--- MATERIAL FOR THE TASK Enclosed Below ---

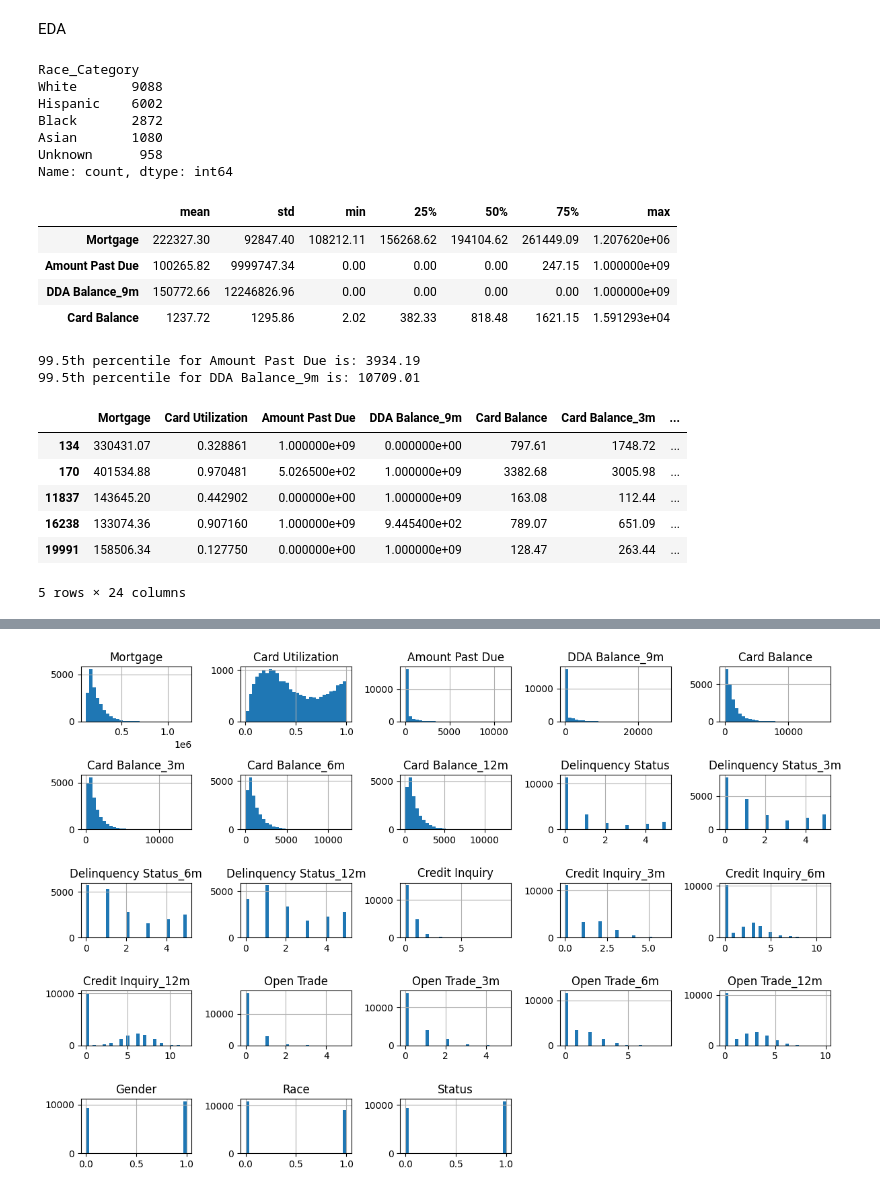
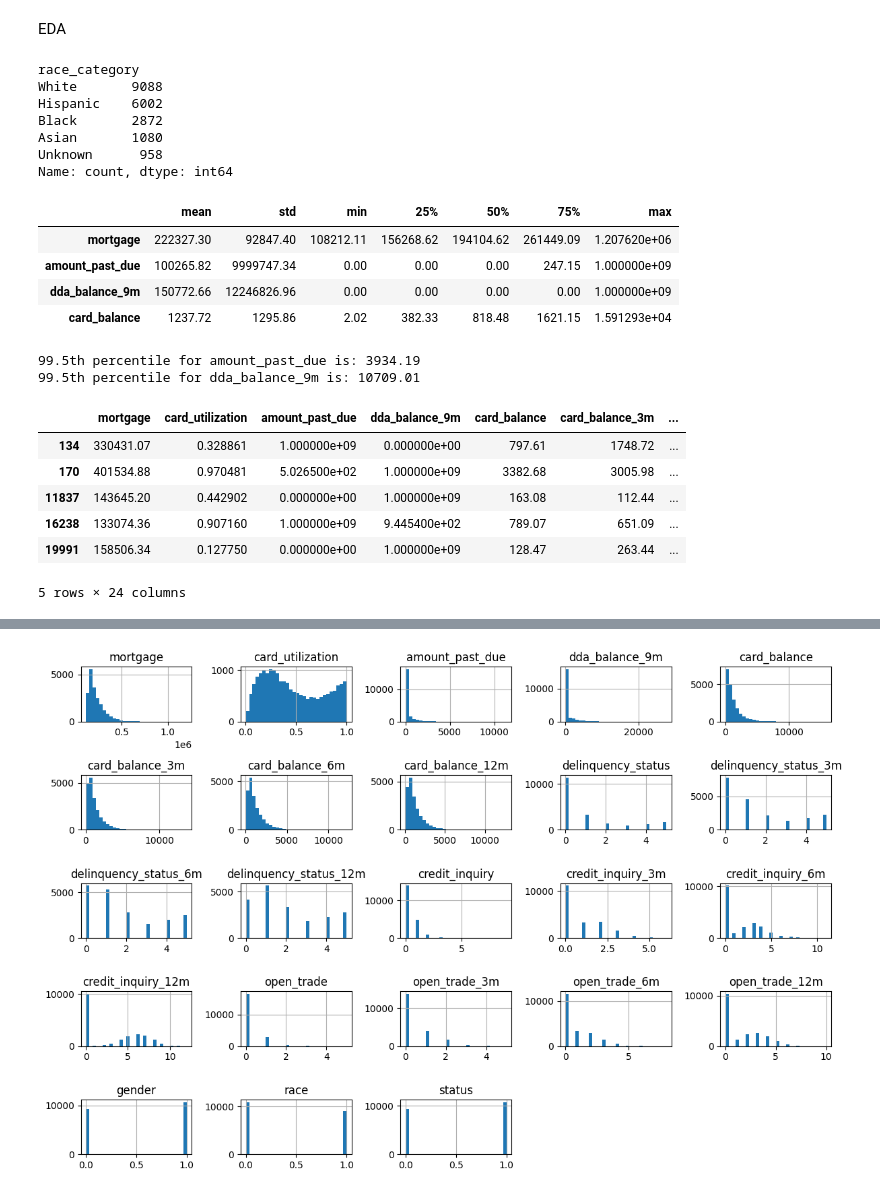
Before and after one commit to ostapenkovs/wells-fargo-case-study, a Jupyter notebook: notebooks/2_data_analysis.ipynb, the cells around one changed output, grey strips where cells are left out. Saved outputs shown, nothing was run; the diff lists cells and outputs as text; code cells hidden in the pictures.

```diff
--- a/notebooks/2_data_analysis.ipynb
+++ b/notebooks/2_data_analysis.ipynb
@@ -68,7 +62,7 @@ train = train[cols]
 # %%
-train['Race_Category'].value_counts()
+train['race_category'].value_counts()
 # %% [output]
-Race_Category
+race_category
 White       9088
 Hispanic    6002
 Black       2872
@@ -76,25 +70,25 @@ Asian       1080
 Unknown      958
 Name: count, dtype: int64
 # %%
-train[['Mortgage', 'Amount Past Due', 'DDA Balance_9m', 'Card Balance']].describe().T.iloc[:, 1:].round(2)
+train[['mortgage', 'amount_past_due', 'dda_balance_9m', 'card_balance']].describe().T.iloc[:, 1:].round(2)
 # %% [output]
 |  | mean | std | min | 25% | 50% | 75% | max |
-| Mortgage | 222327.30 | 92847.40 | 108212.11 | 156268.62 | 194104.62 | 261449.09 | 1.207620e+06 |
-| Amount Past Due | 100265.82 | 9999747.34 | 0.00 | 0.00 | 0.00 | 247.15 | 1.000000e+09 |
-| DDA Balance_9m | 150772.66 | 12246826.96 | 0.00 | 0.00 | 0.00 | 0.00 | 1.000000e+09 |
-| Card Balance | 1237.72 | 1295.86 | 2.02 | 382.33 | 818.48 | 1621.15 | 1.591293e+04 |
+| mortgage | 222327.30 | 92847.40 | 108212.11 | 156268.62 | 194104.62 | 261449.09 | 1.207620e+06 |
+| amount_past_due | 100265.82 | 9999747.34 | 0.00 | 0.00 | 0.00 | 247.15 | 1.000000e+09 |
+| dda_balance_9m | 150772.66 | 12246826.96 | 0.00 | 0.00 | 0.00 | 0.00 | 1.000000e+09 |
+| card_balance | 1237.72 | 1295.86 | 2.02 | 382.33 | 818.48 | 1621.15 | 1.591293e+04 |
 # %%
 p = .995
-for col_name in ('Amount Past Due', 'DDA Balance_9m'):
+for col_name in ('amount_past_due', 'dda_balance_9m'):
     print(f'{ round(p*100, 1) }th percentile for {col_name} is: { np.round( np.quantile(train[col_name], p), 2) }')
 # %% [output]
-99.5th percentile for Amount Past Due is: 3934.19
-99.5th percentile for DDA Balance_9m is: 10709.01
+99.5th percentile for amount_past_due is: 3934.19
+99.5th percentile for dda_balance_9m is: 10709.01
 # %%
-# Amount Past Due > $15k or DDA Balance_9m > $150K seems unreasonable give the 99.5 %ile values for both
-train[(train['Amount Past Due'] > 1.5e4) | (train['DDA Balance_9m'] > 1.5e5)]
+# amount_past_due > $15k or dda_balance_9m > $150K seems unreasonable give the 99.5 %ile values for both
+train[(train['amount_past_due'] > 1.5e4) | (train['dda_balance_9m'] > 1.5e5)]
 # %% [output]
-|  | Mortgage | Card Utilization | Amount Past Due | DDA Balance_9m | Card Balance | Card Balance_3m | ... |
+|  | mortgage | card_utilization | amount_past_due | dda_balance_9m | card_balance | card_balance_3m | ... |
 | 134 | 330431.07 | 0.328861 | 1.000000e+09 | 0.000000e+00 | 797.61 | 1748.72 | ... |
 | 170 | 401534.88 | 0.970481 | 5.026500e+02 | 1.000000e+09 | 3382.68 | 3005.98 | ... |
 | 11837 | 143645.20 | 0.442902 | 0.000000e+00 | 1.000000e+09 | 163.08 | 112.44 | ... |
```
Also changed, not shown: parts of 30 cells of this notebook, 6 other files.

--- End of Enclosed MATERIAL FOR THE TASK ---

-- TASK TO COMPLETE --
Would you write out every record word for word, leaving no picture in?

-- YOUR SOLUTION --
Before and after one commit to ostapenkovs/wells-fargo-case-study, a Jupyter notebook: notebooks/2_data_analysis.ipynb, the cells around one changed output, grey strips where cells are left out. Saved outputs shown, nothing was run; the diff lists cells and outputs as text; code cells hidden in the pictures.

```diff
--- a/notebooks/2_data_analysis.ipynb
+++ b/notebooks/2_data_analysis.ipynb
@@ -68,7 +62,7 @@ train = train[cols]
 # %%
-train['Race_Category'].value_counts()
+train['race_category'].value_counts()
 # %% [output]
-Race_Category
+race_category
 White       9088
 Hispanic    6002
 Black       2872
@@ -76,25 +70,25 @@ Asian       1080
 Unknown      958
 Name: count, dtype: int64
 # %%
-train[['Mortgage', 'Amount Past Due', 'DDA Balance_9m', 'Card Balance']].describe().T.iloc[:, 1:].round(2)
+train[['mortgage', 'amount_past_due', 'dda_balance_9m', 'card_balance']].describe().T.iloc[:, 1:].round(2)
 # %% [output]
 |  | mean | std | min | 25% | 50% | 75% | max |
-| Mortgage | 222327.30 | 92847.40 | 108212.11 | 156268.62 | 194104.62 | 261449.09 | 1.207620e+06 |
-| Amount Past Due | 100265.82 | 9999747.34 | 0.00 | 0.00 | 0.00 | 247.15 | 1.000000e+09 |
-| DDA Balance_9m | 150772.66 | 12246826.96 | 0.00 | 0.00 | 0.00 | 0.00 | 1.000000e+09 |
-| Card Balance | 1237.72 | 1295.86 | 2.02 | 382.33 | 818.48 | 1621.15 | 1.591293e+04 |
+| mortgage | 222327.30 | 92847.40 | 108212.11 | 156268.62 | 194104.62 | 261449.09 | 1.207620e+06 |
+| amount_past_due | 100265.82 | 9999747.34 | 0.00 | 0.00 | 0.00 | 247.15 | 1.000000e+09 |
+| dda_balance_9m | 150772.66 | 12246826.96 | 0.00 | 0.00 | 0.00 | 0.00 | 1.000000e+09 |
+| card_balance | 1237.72 | 1295.86 | 2.02 | 382.33 | 818.48 | 1621.15 | 1.591293e+04 |
 # %%
 p = .995
-for col_name in ('Amount Past Due', 'DDA Balance_9m'):
+for col_name in ('amount_past_due', 'dda_balance_9m'):
     print(f'{ round(p*100, 1) }th percentile for {col_name} is: { np.round( np.quantile(train[col_name], p), 2) }')
 # %% [output]
-99.5th percentile for Amount Past Due is: 3934.19
-99.5th percentile for DDA Balance_9m is: 10709.01
+99.5th percentile for amount_past_due is: 3934.19
+99.5th percentile for dda_balance_9m is: 10709.01
 # %%
-# Amount Past Due > $15k or DDA Balance_9m > $150K seems unreasonable give the 99.5 %ile values for both
-train[(train['Amount Past Due'] > 1.5e4) | (train['DDA Balance_9m'] > 1.5e5)]
+# amount_past_due > $15k or dda_balance_9m > $150K seems unreasonable give the 99.5 %ile values for both
+train[(train['amount_past_due'] > 1.5e4) | (train['dda_balance_9m'] > 1.5e5)]
 # %% [output]
-|  | Mortgage | Card Utilization | Amount Past Due | DDA Balance_9m | Card Balance | Card Balance_3m | ... |
+|  | mortgage | card_utilization | amount_past_due | dda_balance_9m | card_balance | card_balance_3m | ... |
 | 134 | 330431.07 | 0.328861 | 1.000000e+09 | 0.000000e+00 | 797.61 | 1748.72 | ... |
 | 170 | 401534.88 | 0.970481 | 5.026500e+02 | 1.000000e+09 | 3382.68 | 3005.98 | ... |
 | 11837 | 143645.20 | 0.442902 | 0.000000e+00 | 1.000000e+09 | 163.08 | 112.44 | ... |
```
Also changed, not shown: parts of 30 cells of this notebook, 6 other files.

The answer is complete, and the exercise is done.